> Supplied entries:
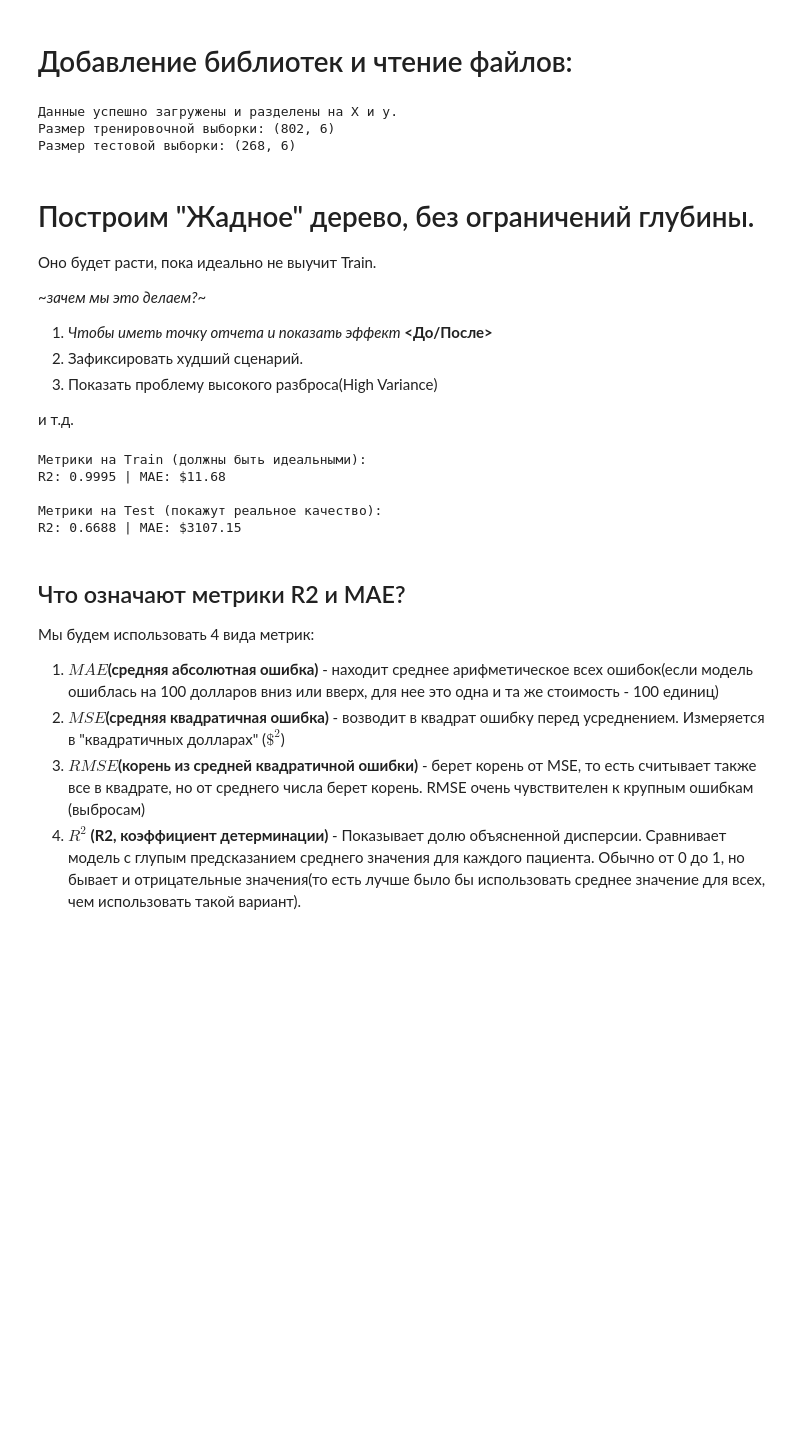
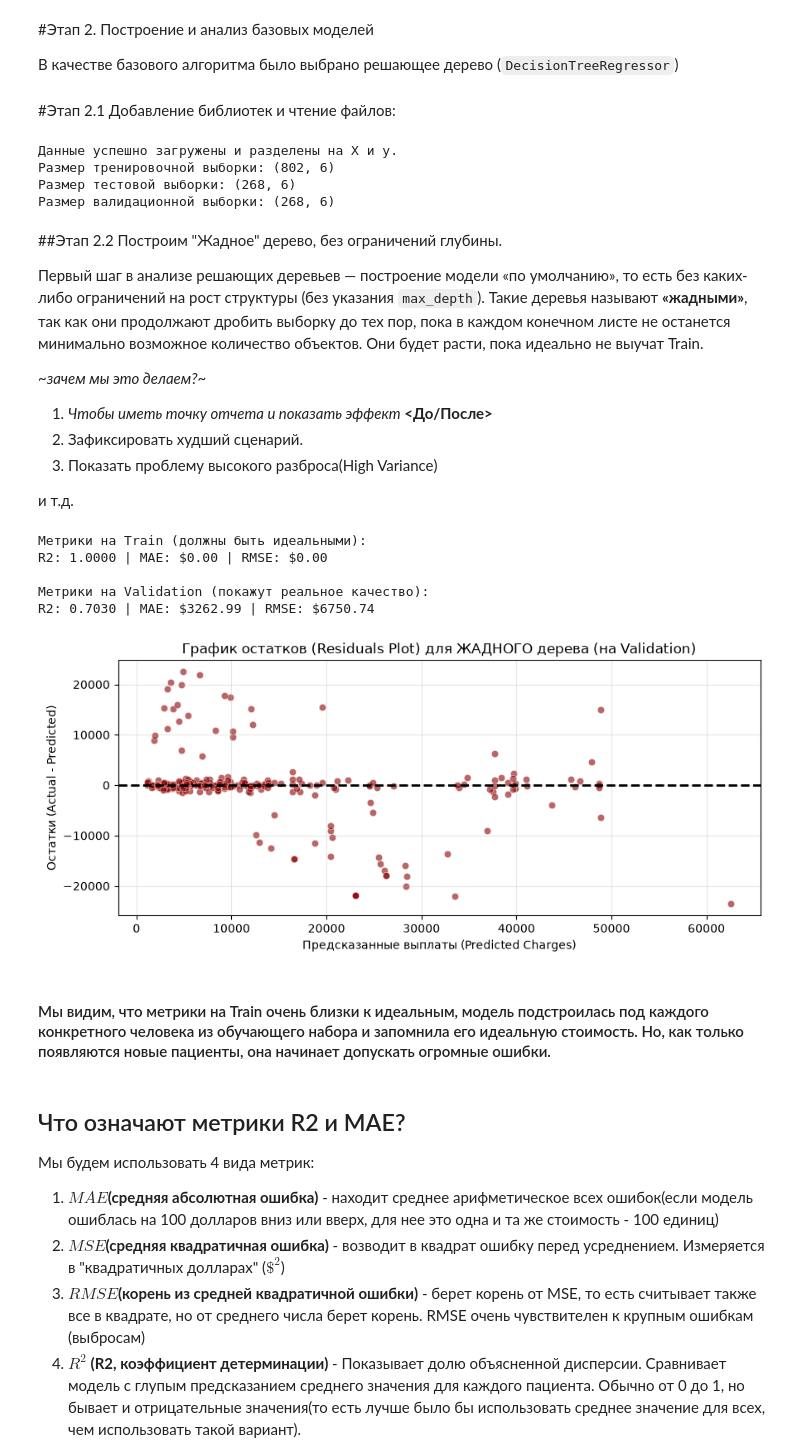
Before and after one commit to elena-kornaeva/Practice_DecisionTreeRegressor, a Jupyter notebook: notebooks/02_Baseline_Models.ipynb, the cells around one changed output. Saved outputs shown, nothing was run; the diff lists cells and outputs as text; code cells hidden in the pictures; blank space fills up the shorter version.

```diff
--- a/notebooks/02_Baseline_Models.ipynb
+++ b/notebooks/02_Baseline_Models.ipynb
@@ -1,5 +1,9 @@
+# %% [markdown]
+#Этап 2. Построение и анализ базовых моделей
+
+В качестве базового алгоритма было выбрано решающее дерево (`DecisionTreeRegressor`)
 # %% [markdown]
-# Добавление библиотек и чтение файлов:
+#Этап 2.1 Добавление библиотек и чтение файлов:
 # %%
 import pandas as pd
 import numpy as np
@@ -23,28 +27,34 @@ else:
 
 train_path = processed_dir / 'train_ordinal_encoded.csv'
 test_path = processed_dir / 'test_ordinal_encoded.csv'
-
+val_path = processed_dir / 'validation_ordinal_encoded.csv'
 #print('Используем processed_dir =', processed_dir.resolve())
 train_df = pd.read_csv(train_path)
 test_df = pd.read_csv(test_path)
-
+val_df = pd.read_csv(val_path)
 # Разделяем на признаки (X) и целевую переменную (y)
 # (Убедитесь, что название колонки целевой переменной - 'charges')
 X_train = train_df.drop('charges', axis=1)
 y_train = train_df['charges']
 X_test = test_df.drop('charges', axis=1)
 y_test = test_df['charges']
+X_val = val_df.drop('charges', axis=1)
+y_val = val_df['charges']
+
 print('Данные успешно загружены и разделены на X и y.')
 print(f"Размер тренировочной выборки: {X_train.shape}")
 print(f"Размер тестовой выборки: {X_test.shape}")
+print(f"Размер валидационной выборки: {X_val.shape}")
 # %% [output]
 Данные успешно загружены и разделены на X и y.
 Размер тренировочной выборки: (802, 6)
 Размер тестовой выборки: (268, 6)
+Размер валидационной выборки: (268, 6)
 # %% [markdown]
-# Построим "Жадное" дерево, без ограничений глубины.
+##Этап 2.2 Построим "Жадное" дерево, без ограничений глубины.
 
-Оно будет расти, пока идеально не выучит Train.
+
+Первый шаг в анализе решающих деревьев — построение модели «по умолчанию», то есть без каких-либо ограничений на рост структуры (без указания `max_depth`). Такие деревья называют **«жадными»**, так как они продолжают дробить выборку до тех пор, пока в каждом конечном листе не останется минимально возможное количество объектов. Они будет расти, пока идеально не выучат Train.
 
 ~*зачем мы это делаем?*~
 
@@ -60,20 +70,35 @@ tree_unlimited.fit(X_train, y_train)
 
 # Считаем предсказания
 y_train_pred = tree_unlimited.predict(X_train)
-y_test_pred = tree_unlimited.predict(X_test)
+y_val_pred = tree_unlimited.predict(X_val)
 
 # Проверяем метрики переобучения
 print("Метрики на Train (должны быть идеальными):")
-print(f"R2: {r2_score(y_train, y_train_pred):.4f} | MAE: ${mean_absolute_error(y_train, y_train_pred):.2f}")
+print(f"R2: {r2_score(y_train, y_train_pred):.4f} | MAE: ${mean_absolute_error(y_train, y_train_pred):.2f} | RMSE: ${root_mean_squared_error(y_train, y_train_pred):.2f}")
 
-print("\nМетрики на Test (покажут реальное качество):")
-print(f"R2: {r2_score(y_test, y_test_pred):.4f} | MAE: ${mean_absolute_error(y_test, y_test_pred):.2f}")
+print("\nМетрики на Validation (покажут реальное качество):")
+print(f"R2: {r2_score(y_val, y_val_pred):.4f} | MAE: ${mean_absolute_error(y_val, y_val_pred):.2f} | RMSE: ${root_mean_squared_error(y_val, y_val_pred):.2f}")
 # %% [output]
 Метрики на Train (должны быть идеальными):
-R2: 0.9995 | MAE: $11.68
+R2: 1.0000 | MAE: $0.00 | RMSE: $0.00
 
-Метрики на Test (покажут реальное качество):
-R2: 0.6688 | MAE: $3107.15
+Метрики на Validation (покажут реальное качество):
+R2: 0.7030 | MAE: $3262.99 | RMSE: $6750.74
+# %%
+#График остатков для жадного дерева на валидации
+residuals_unlimited = y_val - y_val_pred
+plt.figure(figsize=(10, 4))
+sns.scatterplot(x=y_val_pred, y=residuals_unlimited, alpha=0.6, color='darkred')
+plt.axhline(y=0, color='black', linestyle='--', linewidth=2)
+plt.title('График остатков (Residuals Plot) для ЖАДНОГО дерева (на Validation)')
+plt.xlabel('Предсказанные выплаты (Predicted Charges)')
+plt.ylabel('Остатки (Actual - Predicted)')
+plt.grid(True, alpha=0.3)
+plt.show()
+# %% [output]
+[figure, added]
+# %% [markdown]
+#### Мы видим, что метрики на Train очень близки к идеальным, модель подстроилась под каждого конкретного человека из обучающего набора и запомнила его идеальную стоимость. Но, как только появляются новые пациенты, она начинает допускать огромные ошибки.
 # %% [markdown]
 ## Что означают метрики R2 и MAE?
 
```
Also changed, not shown: parts of 8 cells of this notebook.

> What is expected: From the listing above, copy every line where the string "color" is found.

> Task result:
+sns.scatterplot(x=y_val_pred, y=residuals_unlimited, alpha=0.6, color='darkred')
+plt.axhline(y=0, color='black', linestyle='--', linewidth=2)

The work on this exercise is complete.